Start by familiarizing yourself with the following:
Window size classes
Window size classes are a set of opinionated viewport breakpoints that help you implement responsive/adaptive design. Use window size classes to categorize the display area available to your app as compact, medium, or expanded, and then apply an optimized layout.
Adaptive app navigation
On small screens, a bottom navigation bar works well, but on large screens a navigation rail or navigation drawer makes better use of the increased screen space. Adapt your app navigation to changes in screen size.
See Material Design — Applying layout.
Responsive UI elements
Format UI elements based on screen size. Constrain the width of buttons, cards, and text fields that are full width on small screens to a functionally appropriate size on large screens. Don't let dialog boxes and other modal windows fill the entire screen. Position context menus and other element-related pop-up displays adjacent to the element the user selected, not centered on screen.
Optimize your app for accessibility (a11y) features such as Tab key and arrow key navigation. Provide keyboard shortcuts for commonly used actions such as select, copy, cut, and paste. Enable keyboard control of media playback; for example, enable the space bar to play and pause media, or the Enter key to send messages in communication apps.
Enhanced support for external input devices
Large screen optimized apps provide enhanced support for keyboard, mouse, and trackpad input. Options menus are accessible by mouse and trackpad right-click behavior. App content can be zoomed using the mouse scroll wheel and trackpad pinch gestures. UI elements have hover states.
Large screen differentiated
Large screen differentiated apps stand out from the app store crowd. Differentiated apps provide a user experience that can't be matched on small screens.
Large screens facilitate multitasking. Multi-window mode enables multitasking, but so do the special display modes picture-in-picture and multi-instance.
If your app plays video content, implement picture-in-picture mode so your app can continue video playback while the user interacts with another app.
Increase productivity in apps such as document editors or content managers by enabling two or more instances of the app to run at the same time.
Large screen foldable devices are like a phone and tablet in one.

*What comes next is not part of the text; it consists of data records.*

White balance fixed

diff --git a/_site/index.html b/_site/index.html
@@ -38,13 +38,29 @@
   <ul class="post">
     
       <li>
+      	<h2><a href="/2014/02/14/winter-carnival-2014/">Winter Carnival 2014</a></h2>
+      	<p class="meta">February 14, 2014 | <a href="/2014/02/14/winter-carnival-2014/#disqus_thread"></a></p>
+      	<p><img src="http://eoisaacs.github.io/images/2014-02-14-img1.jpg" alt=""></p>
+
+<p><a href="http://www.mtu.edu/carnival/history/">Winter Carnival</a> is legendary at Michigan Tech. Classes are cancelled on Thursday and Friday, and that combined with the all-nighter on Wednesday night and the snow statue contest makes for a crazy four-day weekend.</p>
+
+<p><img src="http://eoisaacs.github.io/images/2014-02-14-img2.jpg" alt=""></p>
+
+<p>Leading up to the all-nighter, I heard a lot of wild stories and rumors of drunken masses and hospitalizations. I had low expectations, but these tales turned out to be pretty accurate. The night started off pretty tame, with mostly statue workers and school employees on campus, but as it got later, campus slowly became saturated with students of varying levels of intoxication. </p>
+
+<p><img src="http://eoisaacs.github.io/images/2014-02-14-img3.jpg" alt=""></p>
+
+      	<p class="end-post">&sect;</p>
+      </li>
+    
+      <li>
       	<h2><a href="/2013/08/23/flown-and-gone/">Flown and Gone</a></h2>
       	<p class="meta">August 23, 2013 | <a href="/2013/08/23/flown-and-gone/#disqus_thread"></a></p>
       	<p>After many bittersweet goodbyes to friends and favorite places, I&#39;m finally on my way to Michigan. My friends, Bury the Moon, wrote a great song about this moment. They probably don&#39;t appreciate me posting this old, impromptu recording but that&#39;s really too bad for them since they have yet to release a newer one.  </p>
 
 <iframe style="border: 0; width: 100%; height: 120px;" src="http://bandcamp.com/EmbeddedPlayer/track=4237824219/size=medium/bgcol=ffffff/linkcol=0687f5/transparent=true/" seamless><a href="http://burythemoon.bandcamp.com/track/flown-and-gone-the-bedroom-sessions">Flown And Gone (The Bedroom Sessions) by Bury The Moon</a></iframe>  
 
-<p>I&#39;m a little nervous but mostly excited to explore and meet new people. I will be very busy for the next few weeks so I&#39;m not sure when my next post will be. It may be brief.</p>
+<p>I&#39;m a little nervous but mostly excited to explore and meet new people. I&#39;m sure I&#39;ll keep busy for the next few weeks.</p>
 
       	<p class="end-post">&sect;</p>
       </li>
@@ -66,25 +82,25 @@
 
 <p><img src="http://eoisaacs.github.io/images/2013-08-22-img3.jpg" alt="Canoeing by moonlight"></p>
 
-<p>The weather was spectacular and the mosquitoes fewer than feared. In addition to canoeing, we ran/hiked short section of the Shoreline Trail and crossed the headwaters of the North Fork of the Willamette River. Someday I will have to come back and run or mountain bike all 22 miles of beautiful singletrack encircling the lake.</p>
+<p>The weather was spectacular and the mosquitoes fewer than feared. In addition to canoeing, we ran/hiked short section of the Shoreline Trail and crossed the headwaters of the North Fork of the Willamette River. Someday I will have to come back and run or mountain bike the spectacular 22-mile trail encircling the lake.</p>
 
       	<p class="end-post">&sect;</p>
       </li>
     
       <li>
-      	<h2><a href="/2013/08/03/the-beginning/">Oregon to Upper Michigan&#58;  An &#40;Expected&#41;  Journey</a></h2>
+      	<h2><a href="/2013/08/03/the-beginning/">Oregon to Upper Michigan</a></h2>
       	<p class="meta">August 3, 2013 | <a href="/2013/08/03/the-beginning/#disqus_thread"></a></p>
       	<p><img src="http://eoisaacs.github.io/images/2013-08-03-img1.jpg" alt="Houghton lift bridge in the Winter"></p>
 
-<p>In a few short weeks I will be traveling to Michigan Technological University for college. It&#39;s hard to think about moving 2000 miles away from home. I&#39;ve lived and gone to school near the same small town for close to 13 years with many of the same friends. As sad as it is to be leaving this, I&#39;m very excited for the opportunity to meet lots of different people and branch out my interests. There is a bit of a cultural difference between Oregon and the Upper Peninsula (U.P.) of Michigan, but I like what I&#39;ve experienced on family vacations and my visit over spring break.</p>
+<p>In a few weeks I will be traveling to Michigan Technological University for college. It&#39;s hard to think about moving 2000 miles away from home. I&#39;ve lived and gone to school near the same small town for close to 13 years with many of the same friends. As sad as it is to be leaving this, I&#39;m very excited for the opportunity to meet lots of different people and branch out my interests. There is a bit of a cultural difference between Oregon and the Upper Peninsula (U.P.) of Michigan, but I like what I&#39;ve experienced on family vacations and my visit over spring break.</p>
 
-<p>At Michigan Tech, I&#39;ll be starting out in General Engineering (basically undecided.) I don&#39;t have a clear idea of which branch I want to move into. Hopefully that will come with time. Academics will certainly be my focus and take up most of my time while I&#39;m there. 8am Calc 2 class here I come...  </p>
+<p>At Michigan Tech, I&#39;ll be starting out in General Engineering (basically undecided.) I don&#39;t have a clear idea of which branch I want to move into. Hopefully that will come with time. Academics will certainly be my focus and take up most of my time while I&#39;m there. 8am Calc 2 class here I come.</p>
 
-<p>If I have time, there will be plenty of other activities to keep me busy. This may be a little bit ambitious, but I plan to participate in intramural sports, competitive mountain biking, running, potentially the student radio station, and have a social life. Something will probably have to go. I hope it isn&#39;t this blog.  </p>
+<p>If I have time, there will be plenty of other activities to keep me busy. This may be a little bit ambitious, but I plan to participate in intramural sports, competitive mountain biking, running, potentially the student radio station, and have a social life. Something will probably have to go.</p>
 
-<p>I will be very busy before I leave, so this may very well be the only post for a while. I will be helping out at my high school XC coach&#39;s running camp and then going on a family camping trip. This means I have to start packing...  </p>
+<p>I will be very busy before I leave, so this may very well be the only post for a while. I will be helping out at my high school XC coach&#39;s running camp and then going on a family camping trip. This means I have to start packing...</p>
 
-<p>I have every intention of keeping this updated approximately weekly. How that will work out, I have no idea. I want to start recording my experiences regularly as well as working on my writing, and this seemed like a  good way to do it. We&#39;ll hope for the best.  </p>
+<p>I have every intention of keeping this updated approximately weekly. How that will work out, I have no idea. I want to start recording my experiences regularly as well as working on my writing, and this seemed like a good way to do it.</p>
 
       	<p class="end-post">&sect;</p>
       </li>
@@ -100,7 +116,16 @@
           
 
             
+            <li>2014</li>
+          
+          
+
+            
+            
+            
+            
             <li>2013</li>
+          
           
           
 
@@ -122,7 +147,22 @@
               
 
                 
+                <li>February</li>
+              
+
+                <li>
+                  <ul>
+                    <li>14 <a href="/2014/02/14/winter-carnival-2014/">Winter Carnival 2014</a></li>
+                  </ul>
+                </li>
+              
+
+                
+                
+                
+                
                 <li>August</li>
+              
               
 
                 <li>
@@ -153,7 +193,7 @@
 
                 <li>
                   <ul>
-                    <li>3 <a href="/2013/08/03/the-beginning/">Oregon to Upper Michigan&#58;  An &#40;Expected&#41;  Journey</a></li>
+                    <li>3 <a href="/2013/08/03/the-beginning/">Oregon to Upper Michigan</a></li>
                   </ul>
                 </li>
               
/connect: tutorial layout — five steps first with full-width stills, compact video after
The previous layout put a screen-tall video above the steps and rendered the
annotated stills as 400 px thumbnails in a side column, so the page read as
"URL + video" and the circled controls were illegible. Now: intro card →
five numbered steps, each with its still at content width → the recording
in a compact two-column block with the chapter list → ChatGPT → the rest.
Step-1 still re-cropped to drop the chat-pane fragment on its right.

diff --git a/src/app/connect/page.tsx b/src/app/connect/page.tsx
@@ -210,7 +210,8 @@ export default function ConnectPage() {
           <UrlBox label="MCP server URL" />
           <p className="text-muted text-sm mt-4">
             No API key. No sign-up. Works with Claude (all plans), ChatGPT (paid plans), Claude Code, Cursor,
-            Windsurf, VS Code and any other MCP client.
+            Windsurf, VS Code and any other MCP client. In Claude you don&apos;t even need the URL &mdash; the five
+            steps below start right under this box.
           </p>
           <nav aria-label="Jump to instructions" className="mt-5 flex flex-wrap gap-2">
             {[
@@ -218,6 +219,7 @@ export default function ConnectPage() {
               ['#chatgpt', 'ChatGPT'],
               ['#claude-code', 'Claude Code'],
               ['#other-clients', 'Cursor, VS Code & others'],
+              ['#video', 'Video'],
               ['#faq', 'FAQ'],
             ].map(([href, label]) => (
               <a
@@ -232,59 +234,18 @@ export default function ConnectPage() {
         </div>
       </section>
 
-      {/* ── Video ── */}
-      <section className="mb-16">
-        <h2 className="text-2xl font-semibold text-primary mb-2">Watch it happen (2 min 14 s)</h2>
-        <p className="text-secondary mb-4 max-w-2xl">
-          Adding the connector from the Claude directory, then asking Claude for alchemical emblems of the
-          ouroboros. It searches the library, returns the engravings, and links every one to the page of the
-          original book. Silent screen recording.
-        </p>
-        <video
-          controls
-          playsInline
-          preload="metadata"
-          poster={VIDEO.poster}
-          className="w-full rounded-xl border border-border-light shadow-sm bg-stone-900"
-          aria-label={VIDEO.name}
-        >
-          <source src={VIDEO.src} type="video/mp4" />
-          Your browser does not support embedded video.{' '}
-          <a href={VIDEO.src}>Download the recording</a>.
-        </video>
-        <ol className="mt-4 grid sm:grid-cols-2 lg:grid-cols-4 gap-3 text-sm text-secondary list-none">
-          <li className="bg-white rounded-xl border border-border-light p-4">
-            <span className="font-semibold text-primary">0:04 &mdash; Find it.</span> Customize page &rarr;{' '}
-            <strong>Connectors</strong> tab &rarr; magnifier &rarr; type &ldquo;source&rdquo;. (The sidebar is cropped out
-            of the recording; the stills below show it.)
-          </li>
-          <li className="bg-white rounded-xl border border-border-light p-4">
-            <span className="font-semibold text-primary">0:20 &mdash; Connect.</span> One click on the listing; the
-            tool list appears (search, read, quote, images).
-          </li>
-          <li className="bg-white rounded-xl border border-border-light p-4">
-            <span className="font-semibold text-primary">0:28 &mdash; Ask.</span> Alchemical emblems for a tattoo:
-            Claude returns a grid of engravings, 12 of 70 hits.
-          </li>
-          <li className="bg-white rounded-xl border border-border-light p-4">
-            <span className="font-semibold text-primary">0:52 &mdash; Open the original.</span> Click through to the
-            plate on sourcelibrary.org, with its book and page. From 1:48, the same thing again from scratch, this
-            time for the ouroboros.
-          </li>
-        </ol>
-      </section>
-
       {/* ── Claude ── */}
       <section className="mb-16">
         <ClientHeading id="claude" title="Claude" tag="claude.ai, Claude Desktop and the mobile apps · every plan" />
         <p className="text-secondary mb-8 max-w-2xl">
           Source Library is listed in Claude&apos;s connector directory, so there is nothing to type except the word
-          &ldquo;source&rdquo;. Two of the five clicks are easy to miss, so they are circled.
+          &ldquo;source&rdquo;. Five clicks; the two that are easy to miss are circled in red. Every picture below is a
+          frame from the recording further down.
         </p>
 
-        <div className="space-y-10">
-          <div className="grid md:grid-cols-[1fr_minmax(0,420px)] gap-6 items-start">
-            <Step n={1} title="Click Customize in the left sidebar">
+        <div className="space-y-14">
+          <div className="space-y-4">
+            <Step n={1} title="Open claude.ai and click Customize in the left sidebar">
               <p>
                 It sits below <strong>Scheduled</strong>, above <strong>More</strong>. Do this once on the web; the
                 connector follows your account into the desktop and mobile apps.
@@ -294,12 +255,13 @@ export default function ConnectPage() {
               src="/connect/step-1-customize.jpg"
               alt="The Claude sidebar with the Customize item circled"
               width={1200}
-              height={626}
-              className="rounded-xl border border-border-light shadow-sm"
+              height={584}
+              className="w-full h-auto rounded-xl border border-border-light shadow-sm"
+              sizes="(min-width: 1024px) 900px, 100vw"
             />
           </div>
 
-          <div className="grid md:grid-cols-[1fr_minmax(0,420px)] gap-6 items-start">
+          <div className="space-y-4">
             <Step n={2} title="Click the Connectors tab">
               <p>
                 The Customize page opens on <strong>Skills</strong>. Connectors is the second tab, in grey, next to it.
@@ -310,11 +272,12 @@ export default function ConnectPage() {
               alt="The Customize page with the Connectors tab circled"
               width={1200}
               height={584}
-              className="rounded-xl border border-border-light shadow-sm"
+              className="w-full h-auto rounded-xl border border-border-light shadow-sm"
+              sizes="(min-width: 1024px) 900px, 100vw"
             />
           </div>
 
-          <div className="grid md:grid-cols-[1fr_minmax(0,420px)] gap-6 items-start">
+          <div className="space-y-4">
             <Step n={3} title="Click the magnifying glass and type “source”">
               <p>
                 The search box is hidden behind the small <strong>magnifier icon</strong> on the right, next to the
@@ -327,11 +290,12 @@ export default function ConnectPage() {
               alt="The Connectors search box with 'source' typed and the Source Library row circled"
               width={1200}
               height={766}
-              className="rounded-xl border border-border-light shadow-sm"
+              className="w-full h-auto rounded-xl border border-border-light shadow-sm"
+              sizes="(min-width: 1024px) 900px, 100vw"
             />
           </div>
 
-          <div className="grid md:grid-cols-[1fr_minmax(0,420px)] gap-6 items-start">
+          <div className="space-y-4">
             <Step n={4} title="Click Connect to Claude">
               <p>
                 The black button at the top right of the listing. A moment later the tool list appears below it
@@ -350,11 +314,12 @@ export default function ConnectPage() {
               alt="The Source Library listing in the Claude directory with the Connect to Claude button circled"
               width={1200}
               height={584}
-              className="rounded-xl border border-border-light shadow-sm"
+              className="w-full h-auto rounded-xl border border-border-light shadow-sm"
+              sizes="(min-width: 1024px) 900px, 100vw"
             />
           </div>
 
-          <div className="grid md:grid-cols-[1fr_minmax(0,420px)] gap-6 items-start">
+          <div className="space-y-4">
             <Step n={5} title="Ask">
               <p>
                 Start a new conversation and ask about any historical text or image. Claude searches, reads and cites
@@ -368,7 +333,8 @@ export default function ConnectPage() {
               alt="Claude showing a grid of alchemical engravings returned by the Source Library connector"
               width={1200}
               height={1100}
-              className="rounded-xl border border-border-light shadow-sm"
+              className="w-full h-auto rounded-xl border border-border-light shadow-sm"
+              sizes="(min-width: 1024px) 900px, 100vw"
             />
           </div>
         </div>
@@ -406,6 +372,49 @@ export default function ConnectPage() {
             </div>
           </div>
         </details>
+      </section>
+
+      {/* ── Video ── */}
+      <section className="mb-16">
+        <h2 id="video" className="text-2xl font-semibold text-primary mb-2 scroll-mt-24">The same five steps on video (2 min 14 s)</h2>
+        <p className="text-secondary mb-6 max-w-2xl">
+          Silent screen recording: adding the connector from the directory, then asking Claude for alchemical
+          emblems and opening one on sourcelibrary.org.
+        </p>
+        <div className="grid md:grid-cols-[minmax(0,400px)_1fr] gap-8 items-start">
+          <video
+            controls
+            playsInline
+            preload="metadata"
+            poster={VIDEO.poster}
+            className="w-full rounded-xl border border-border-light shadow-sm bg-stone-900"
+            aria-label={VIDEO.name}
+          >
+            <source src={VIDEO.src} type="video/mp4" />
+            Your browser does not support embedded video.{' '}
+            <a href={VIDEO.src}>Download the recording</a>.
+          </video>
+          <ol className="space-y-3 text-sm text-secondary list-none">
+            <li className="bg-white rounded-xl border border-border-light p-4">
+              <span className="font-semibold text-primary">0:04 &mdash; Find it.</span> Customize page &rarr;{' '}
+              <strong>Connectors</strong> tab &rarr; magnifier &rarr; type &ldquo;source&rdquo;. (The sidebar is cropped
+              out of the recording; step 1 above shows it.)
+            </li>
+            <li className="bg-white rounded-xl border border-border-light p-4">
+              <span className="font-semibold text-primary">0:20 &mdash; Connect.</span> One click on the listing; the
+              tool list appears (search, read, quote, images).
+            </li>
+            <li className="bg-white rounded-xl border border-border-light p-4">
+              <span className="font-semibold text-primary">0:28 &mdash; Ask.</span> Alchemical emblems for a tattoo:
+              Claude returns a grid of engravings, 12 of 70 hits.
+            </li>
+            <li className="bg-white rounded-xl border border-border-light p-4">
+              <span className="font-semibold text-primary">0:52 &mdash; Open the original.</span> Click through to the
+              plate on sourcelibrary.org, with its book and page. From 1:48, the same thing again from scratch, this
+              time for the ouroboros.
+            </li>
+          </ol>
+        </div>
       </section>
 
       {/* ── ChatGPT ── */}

Folding features such as tabletop posture and book posture offer new user experience possibilities. Differentiate your app by supporting the unique features of foldable devices.
See the following:
Drag and drop
Large screens are perfect for drag and drop interactions—within an app or, on Android 7.0 (API level 24) and higher, between apps in multi-window mode.
Increase user productivity and engagement by adding drag and drop capabilities to your app.
See Drag and drop.
Differentiated support for external input devices
Provide desktop-like support for external input devices. Create a comprehensive set of customizable keyboard shortcuts. Enable keyboard and mouse or keyboard and trackpad combinations, such as Ctrl+click/Ctrl+tap and Shift+click/Shift+tap to provide extended capabilities.
Display a scrollbar while users scroll content using a mouse or trackpad. Reveal hidden content elements such as fly-out menus or tooltips on mouse or trackpad hover. Include desktop-style menus and context menus. Make UI panels resizable with a mouse or trackpad. Enable multiple clicks with a mouse and multiple taps with a trackpad.
Top-tier apps support stylus-equipped large screen devices. A stylus enables users to draw, write, erase, drag and drop, and perform a variety of other touch and gesture interactions.
Enhanced stylus support includes pressure sensitivity, tilt detection, and palm and finger rejection (so stray touches don't register).
Provide an exceptional user experience on premium devices by fully supporting stylus input.
See the large screen app quality guidelines to get started building your app to be large screen ready, optimized, or differentiated.
- Building for large screens | Android Dev Summit '21
- Form Factors at Google I/O 2022
- Multi-device at Google I/O 2023